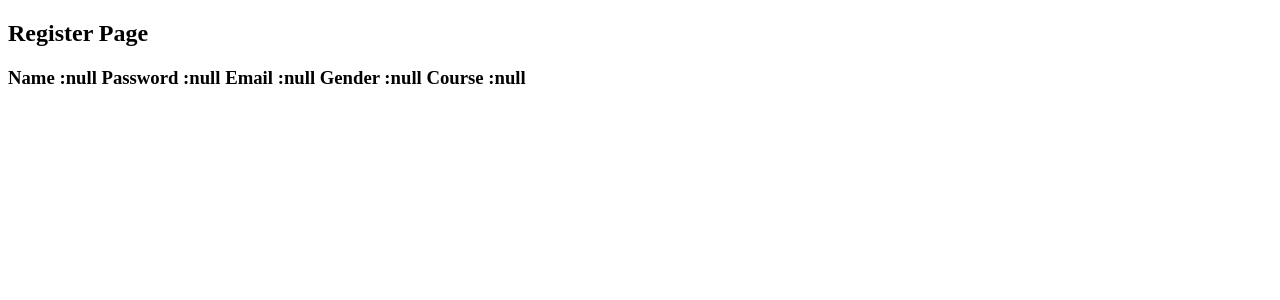
Repository: Kamleshmaury/CoreJava
Page: http://localhost/RegistrationForm/file.jsp
An editor plug-in stored every save of this project. The page is shown before and after the next save, followed by the edit.
The browser window is 1280 px wide. The pictures show the whole page.
The page is served by Tomcat 10. Other server files are loaded and not shown.

Above is the page before, as saved 2022-10-18 12:15:19.

### RegistrationForm/src/main/webapp/file.jsp
<%@ page language="java" contentType="text/html; charset=UTF-8"
    pageEncoding="UTF-8"%>
<!DOCTYPE html PUBLIC "-//W3C//DTD HTML 4.01 Transitional//EN" "http://www.w3.org/TR/html4/loose.dtd">
<html>
<head>
<meta http-equiv="Content-Type" content="text/html; charset=UTF-8">
<title>Insert title here</title>
</head>
<body>

        <h2> Register Page </h2>
         <h3><%
          	out.println("Name :"+request.getParameter("name"));
     		out.println("Password :"+request.getParameter("password"));
         	out.println("Email :"+request.getParameter("email"));
         	out.println("Gender :"+request.getParameter("gender"));
         	out.println("Course :"+request.getParameter("course"));
          %></h3>

</body>
</html>

After the next save:
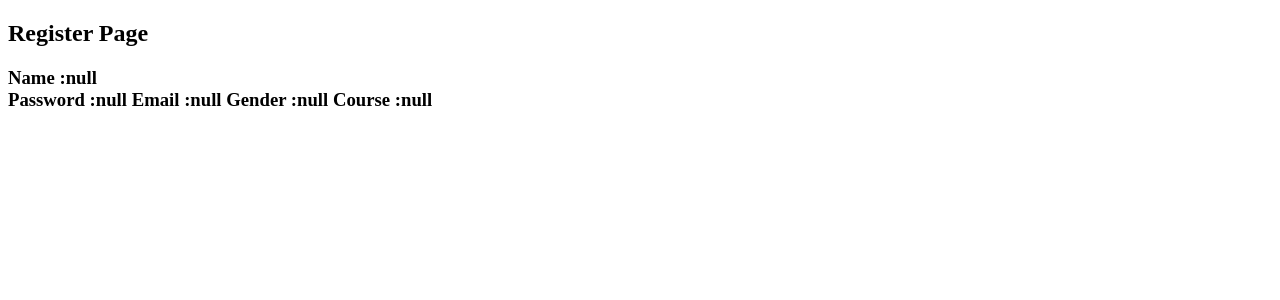
Saved 11 s later.
--- a/RegistrationForm/src/main/webapp/file.jsp
+++ b/RegistrationForm/src/main/webapp/file.jsp
@@ -10,7 +10,7 @@
 
         <h2> Register Page </h2>
          <h3><%
-          	out.println("Name :"+request.getParameter("name"));
+          	out.println("Name :"+request.getParameter("name")+"<br>");
      		out.println("Password :"+request.getParameter("password"));
          	out.println("Email :"+request.getParameter("email"));
          	out.println("Gender :"+request.getParameter("gender"));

━━━

## Aim of the task
Taking the records above as a whole, work out how many of their lines hold the word "webapp". The reply should be that number alone.

## Answer for the task
3